Your Attorney is not Providing These Protections When Your Litigation Involves the Other Parent. You are entitled to these protections. However, over time, the states have found ways to make excuses about why you don’t get them and about why your child does not get them. They instead become an adversary against you while they wield all of their state resources at you and pretend that they are not a part of the litigation. Your pocketbook will say otherwise.
When you find yourself having to pay for court-appointed so-called experts (expert at stealing your child through fabricated and twisted, mixed up bad reasoning and subjective logic, your own attorneys, and other experts to prove other personal and private decisions that are far from reaching the threshold of what the court should actually be involved in, you will also find yourself bankrupted not only financially but also emotionally. It is usually then that we hear from parents like you. And it doesn’t matter whether you are middle class or a millionaire, they will just set the amount they can spend with you to the level of earning and assets you have available. Your case becomes nothing more than a transfer of wealth. You and your child lose in this scenario. They don’t want to apply these rights to you and your child not because the other party is the other parent, but because they wouldn’t be able to spend your money.
If you need a deeper understanding regarding your parental rights, and need some more help understanding how to get the maximum protection you are entitled, we teach winning parental rights arguments that the states have slowly begun to warm up to and apply. There is plenty here to help you. If you just need to learn how you can protect yourself with constitutional rights see our books, “NOT in the Child’s Best Interest“, “Beginner’s Guide to Family Law,” our motions packages , and our online classes and membership, for a deeper understanding.)

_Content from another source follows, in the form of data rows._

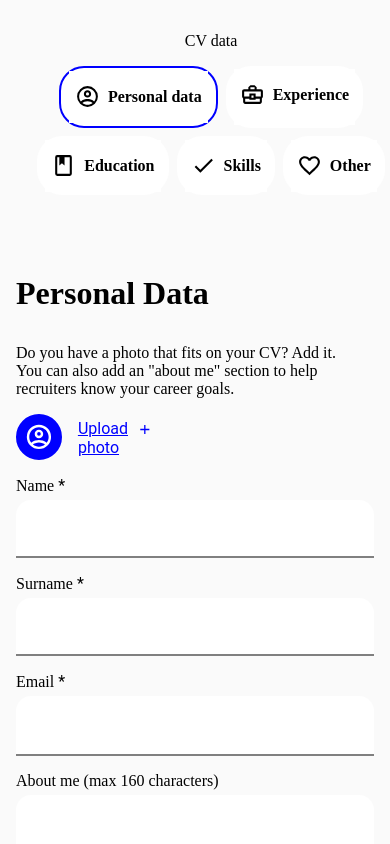
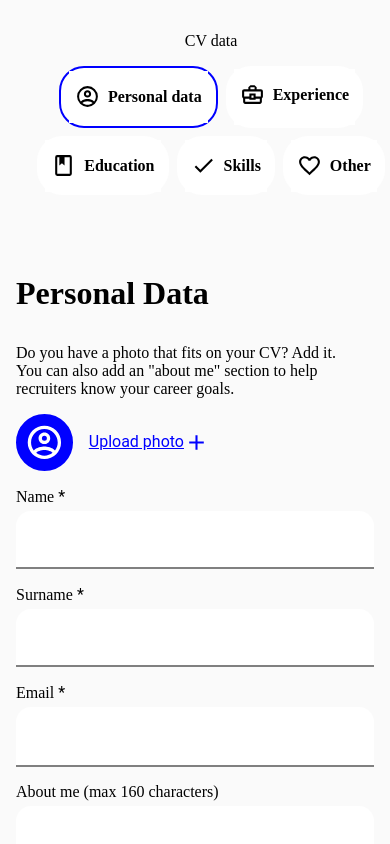
Before and after one commit to newbbiecoder/cv-application, a React (Vite) app: page / in a window 390 px wide. Shown: the top 844 px of the page. Built offline with nearby package versions, Linux system fonts and the light colour scheme; a web font is replaced by a local one.

Commit message:
Changed opacity 0 from input label in addPhoto section to display none to fix height issue of addPhoto svg icon

```diff
--- a/src/App.css
+++ b/src/App.css
@@ -195,7 +195,6 @@ body {
 
             svg {
                 fill: blue;
-                height: 25px;
                 width: 25px;
                 transition: transform 0.3s ease-in-out;
                 transform: rotate(0deg);
@@ -1129,13 +1128,6 @@ label[for="school-end"].studying-hidden {
         padding: 1rem;
     }
 
-    .addPhoto {
-        svg:first-child {
-            height: auto !important;
-            width: auto !important;
-        }
-    }
-
     .preview-container {
         width: 100%;
         overflow-x: auto;
--- a/src/components/personalData.jsx
+++ b/src/components/personalData.jsx
@@ -60,7 +60,7 @@ export default function PersonalDataInput(props) {
                     <div>
                         <p>Upload photo</p>
                         <svg xmlns="http://www.w3.org/2000/svg" viewBox="0 0 24 24"><title>plus</title><path d="M19,13H13V19H11V13H5V11H11V5H13V11H19V13Z" /></svg>
-                        <input type="file" name="uploadPhoto" id="uploadPhoto" accept="image/*" onChange={handleFileChange} style={{opacity: 0}} />
+                        <input type="file" name="uploadPhoto" id="uploadPhoto" accept="image/*" onChange={handleFileChange} style={{display: 'none'}} />
                     </div>
                 </label>
             ) : (
```
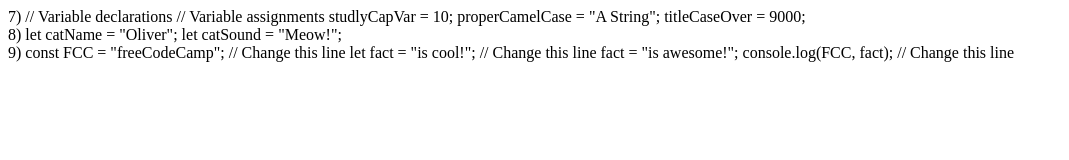
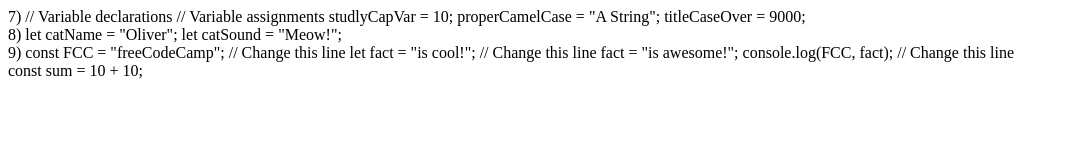
Before and after one commit to OlegDragun/codewars, a plain HTML site: page index.html in a window 1280 px wide. Shown: the whole page, without its empty margins (0-1069 px from the left). Drawn offline with Linux system fonts and the light colour scheme.

Commit message:
feat: 10 task

```diff
--- a/index.html
+++ b/index.html
@@ -25,5 +25,8 @@
 	fact = "is awesome!";
 	console.log(FCC, fact); // Change this line
     </div>
+    <div>
+        const sum = 10 + 10;
+    </div>
 </body>
 </html>
```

NOTE: We go into more depth and breadth on these topics in our books, motions, online courses and membership. There are areas in this Connecticut case that were not argued properly. It is our belief that the justices in this court did this in order to try and preserve their best interest of the child statutory scheme. We maintain that the best interest of the child scheme is corrupt and when constitutional principles are applied properly fails the test for being used in any case involving fit parents. There is no reason for litigation over matters the court has not properly been triggered to apply itself.